__Required action__
All of the lines below need to be copied exactly, apart from the pictures.

BEGIN Task inputs

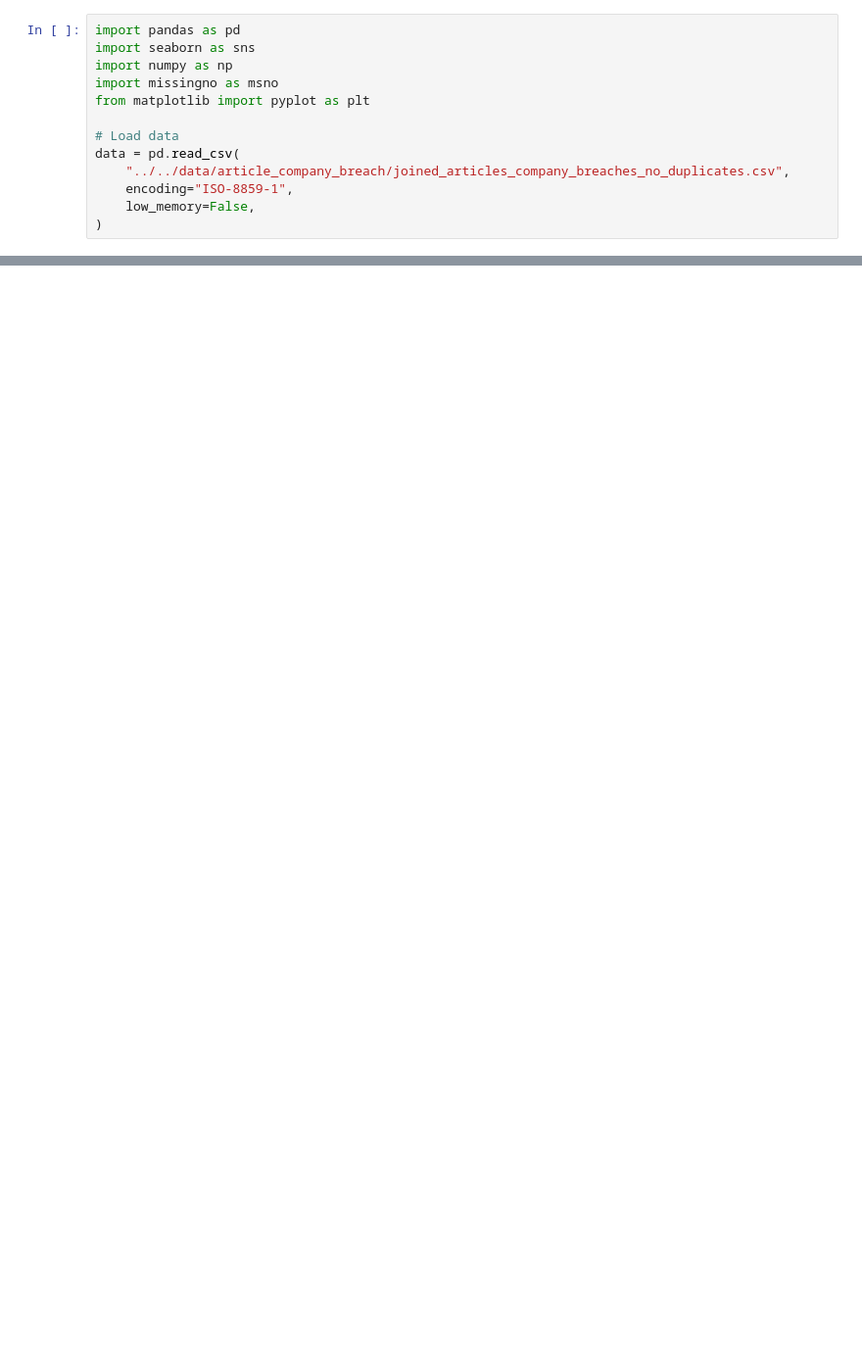
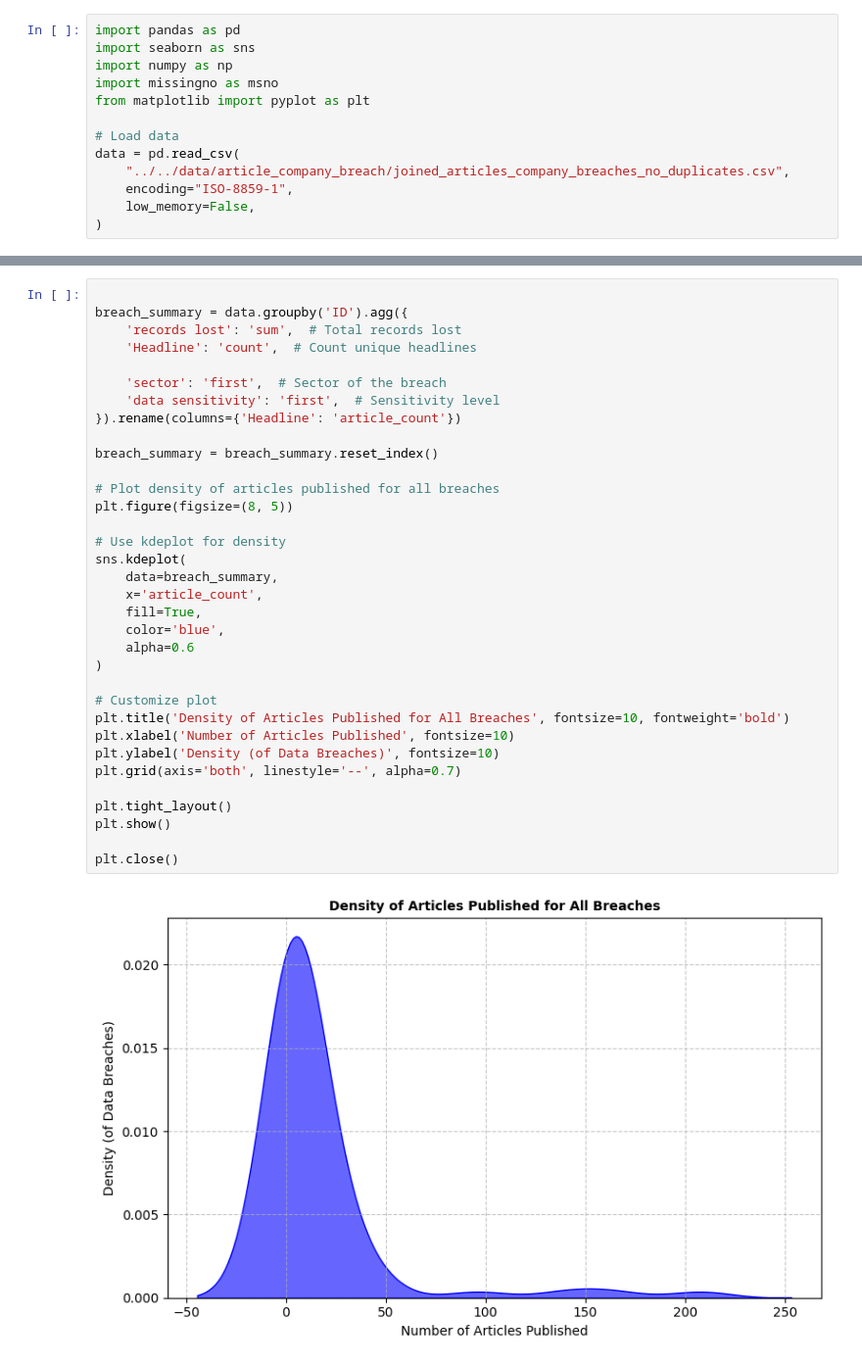
Before and after one commit to Pop101/BreachNews, a Jupyter notebook: viz/jupyter/analysis_plots.ipynb, the cells around one changed output, grey strips where cells are left out. Shown at 98% size. Cells and saved outputs as stored; diff of their text form; blank space fills up the shorter version.

```diff
--- a/viz/jupyter/analysis_plots.ipynb
+++ b/viz/jupyter/analysis_plots.ipynb
@@ -126,0 +181,36 @@ plt.close()
+# %%
+
+breach_summary = data.groupby('ID').agg({
+    'records lost': 'sum',  # Total records lost
+    'Headline': 'count',  # Count unique headlines
+
+    'sector': 'first',  # Sector of the breach
+    'data sensitivity': 'first',  # Sensitivity level
+}).rename(columns={'Headline': 'article_count'})
+
+breach_summary = breach_summary.reset_index()
+
+# Plot density of articles published for all breaches
+plt.figure(figsize=(8, 5))
+
+# Use kdeplot for density
+sns.kdeplot(
+    data=breach_summary,
+    x='article_count',
+    fill=True,
+    color='blue',
+    alpha=0.6
+)
+
+# Customize plot
+plt.title('Density of Articles Published for All Breaches', fontsize=10, fontweight='bold')
+plt.xlabel('Number of Articles Published', fontsize=10)
+plt.ylabel('Density (of Data Breaches)', fontsize=10)
+plt.grid(axis='both', linestyle='--', alpha=0.7)
+
+plt.tight_layout()
+plt.show()
+
+plt.close()
+# %% [output]
+[figure, added]
```
Also changed, not shown: parts of 8 cells of this notebook.
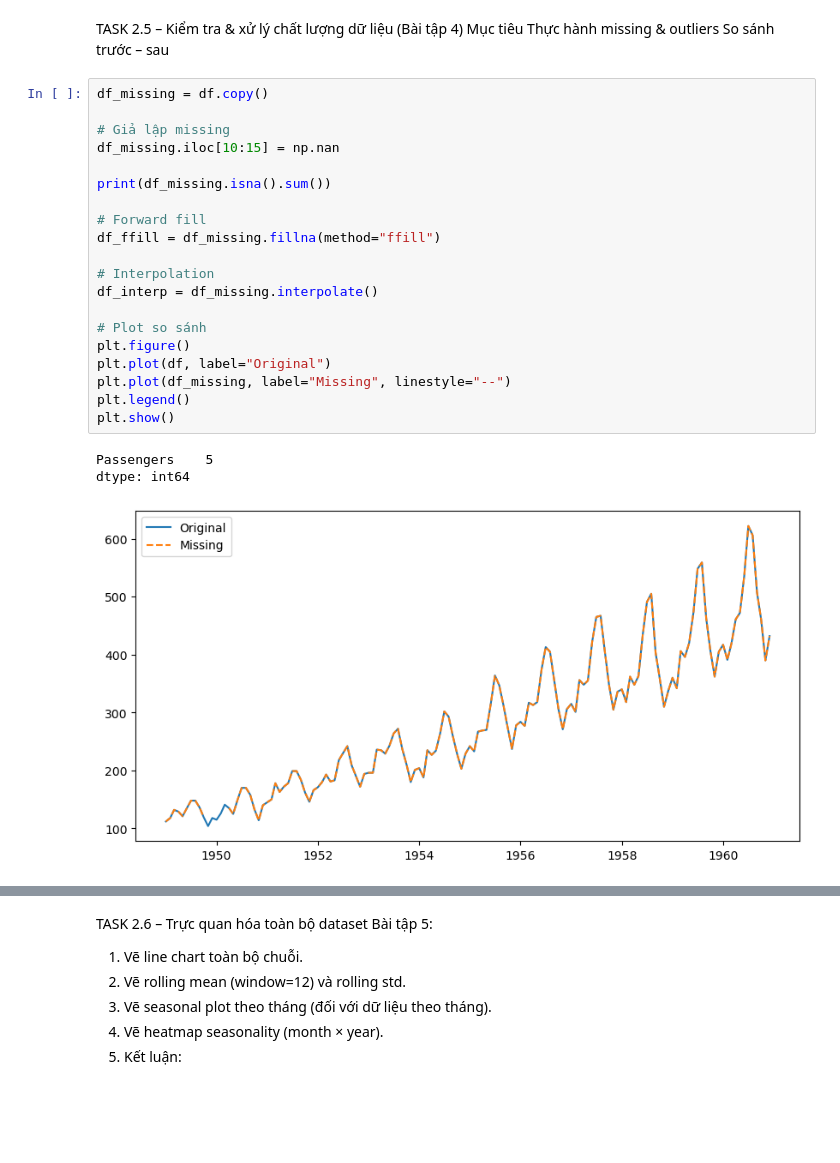
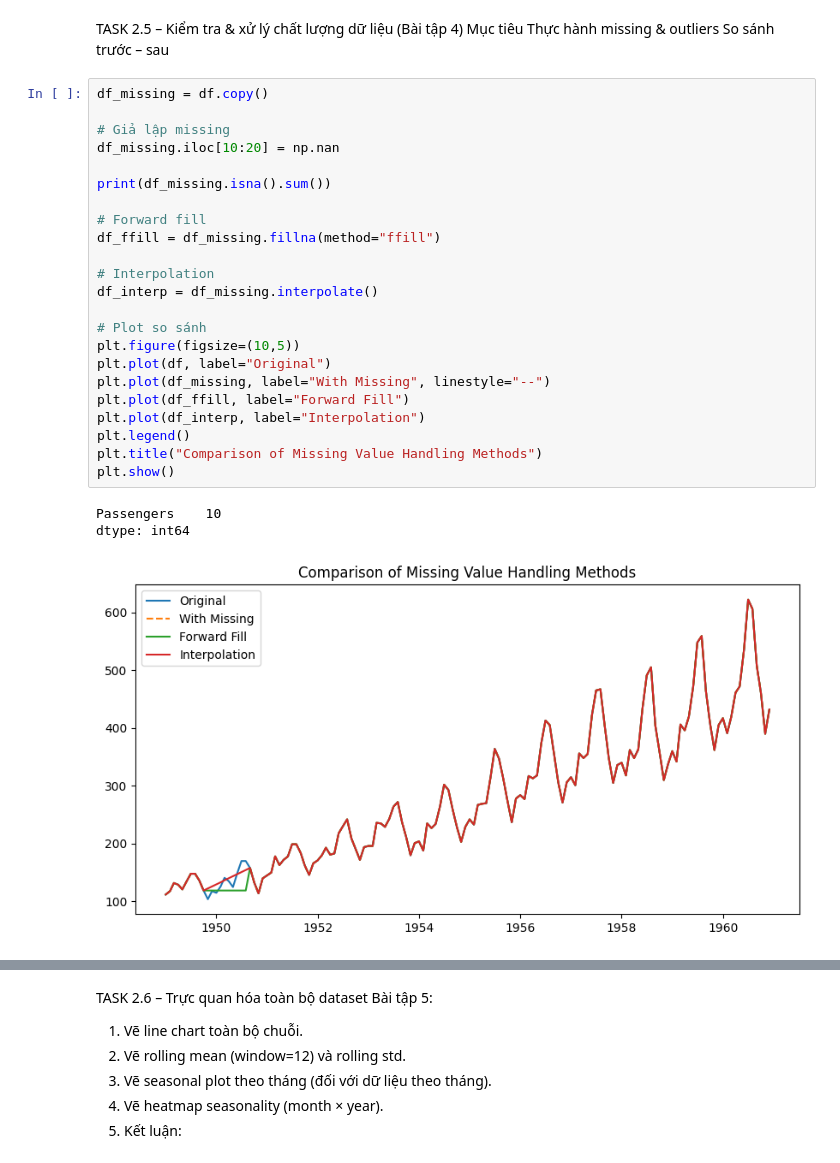
Before and after one commit to ThienNam13/Time-Series-Data-Analysis-and-Forecasting, a Jupyter notebook: Chapter2.ipynb, the cells around one changed output, grey strips where cells are left out. Saved outputs shown, nothing was run; the diff lists cells and outputs as text; blank space fills up the shorter version.

```diff
--- a/Chapter2.ipynb
+++ b/Chapter2.ipynb
@@ -215,24 +266,27 @@ So sánh trước – sau
 # %%
 df_missing = df.copy()
 
 # Giả lập missing
-df_missing.iloc[10:15] = np.nan
+df_missing.iloc[10:20] = np.nan
 
 print(df_missing.isna().sum())
 
 # Forward fill
 df_ffill = df_missing.fillna(method="ffill")
 
 # Interpolation
 df_interp = df_missing.interpolate()
 
 # Plot so sánh
-plt.figure()
+plt.figure(figsize=(10,5))
 plt.plot(df, label="Original")
-plt.plot(df_missing, label="Missing", linestyle="--")
+plt.plot(df_missing, label="With Missing", linestyle="--")
+plt.plot(df_ffill, label="Forward Fill")
+plt.plot(df_interp, label="Interpolation")
 plt.legend()
+plt.title("Comparison of Missing Value Handling Methods")
 plt.show()
 # %% [output]
-Passengers    5
+Passengers    10
 dtype: int64
-[figure, old version]
+[figure, new version]
```
Also changed, not shown: parts of 17 cells of this notebook.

END Task inputs

__Exercise response__
Before and after one commit to Pop101/BreachNews, a Jupyter notebook: viz/jupyter/analysis_plots.ipynb, the cells around one changed output, grey strips where cells are left out. Shown at 98% size. Cells and saved outputs as stored; diff of their text form; blank space fills up the shorter version.

```diff
--- a/viz/jupyter/analysis_plots.ipynb
+++ b/viz/jupyter/analysis_plots.ipynb
@@ -126,0 +181,36 @@ plt.close()
+# %%
+
+breach_summary = data.groupby('ID').agg({
+    'records lost': 'sum',  # Total records lost
+    'Headline': 'count',  # Count unique headlines
+
+    'sector': 'first',  # Sector of the breach
+    'data sensitivity': 'first',  # Sensitivity level
+}).rename(columns={'Headline': 'article_count'})
+
+breach_summary = breach_summary.reset_index()
+
+# Plot density of articles published for all breaches
+plt.figure(figsize=(8, 5))
+
+# Use kdeplot for density
+sns.kdeplot(
+    data=breach_summary,
+    x='article_count',
+    fill=True,
+    color='blue',
+    alpha=0.6
+)
+
+# Customize plot
+plt.title('Density of Articles Published for All Breaches', fontsize=10, fontweight='bold')
+plt.xlabel('Number of Articles Published', fontsize=10)
+plt.ylabel('Density (of Data Breaches)', fontsize=10)
+plt.grid(axis='both', linestyle='--', alpha=0.7)
+
+plt.tight_layout()
+plt.show()
+
+plt.close()
+# %% [output]
+[figure, added]
```
Also changed, not shown: parts of 8 cells of this notebook.
Before and after one commit to ThienNam13/Time-Series-Data-Analysis-and-Forecasting, a Jupyter notebook: Chapter2.ipynb, the cells around one changed output, grey strips where cells are left out. Saved outputs shown, nothing was run; the diff lists cells and outputs as text; blank space fills up the shorter version.

```diff
--- a/Chapter2.ipynb
+++ b/Chapter2.ipynb
@@ -215,24 +266,27 @@ So sánh trước – sau
 # %%
 df_missing = df.copy()
 
 # Giả lập missing
-df_missing.iloc[10:15] = np.nan
+df_missing.iloc[10:20] = np.nan
 
 print(df_missing.isna().sum())
 
 # Forward fill
 df_ffill = df_missing.fillna(method="ffill")
 
 # Interpolation
 df_interp = df_missing.interpolate()
 
 # Plot so sánh
-plt.figure()
+plt.figure(figsize=(10,5))
 plt.plot(df, label="Original")
-plt.plot(df_missing, label="Missing", linestyle="--")
+plt.plot(df_missing, label="With Missing", linestyle="--")
+plt.plot(df_ffill, label="Forward Fill")
+plt.plot(df_interp, label="Interpolation")
 plt.legend()
+plt.title("Comparison of Missing Value Handling Methods")
 plt.show()
 # %% [output]
-Passengers    5
+Passengers    10
 dtype: int64
-[figure, old version]
+[figure, new version]
```
Also changed, not shown: parts of 17 cells of this notebook.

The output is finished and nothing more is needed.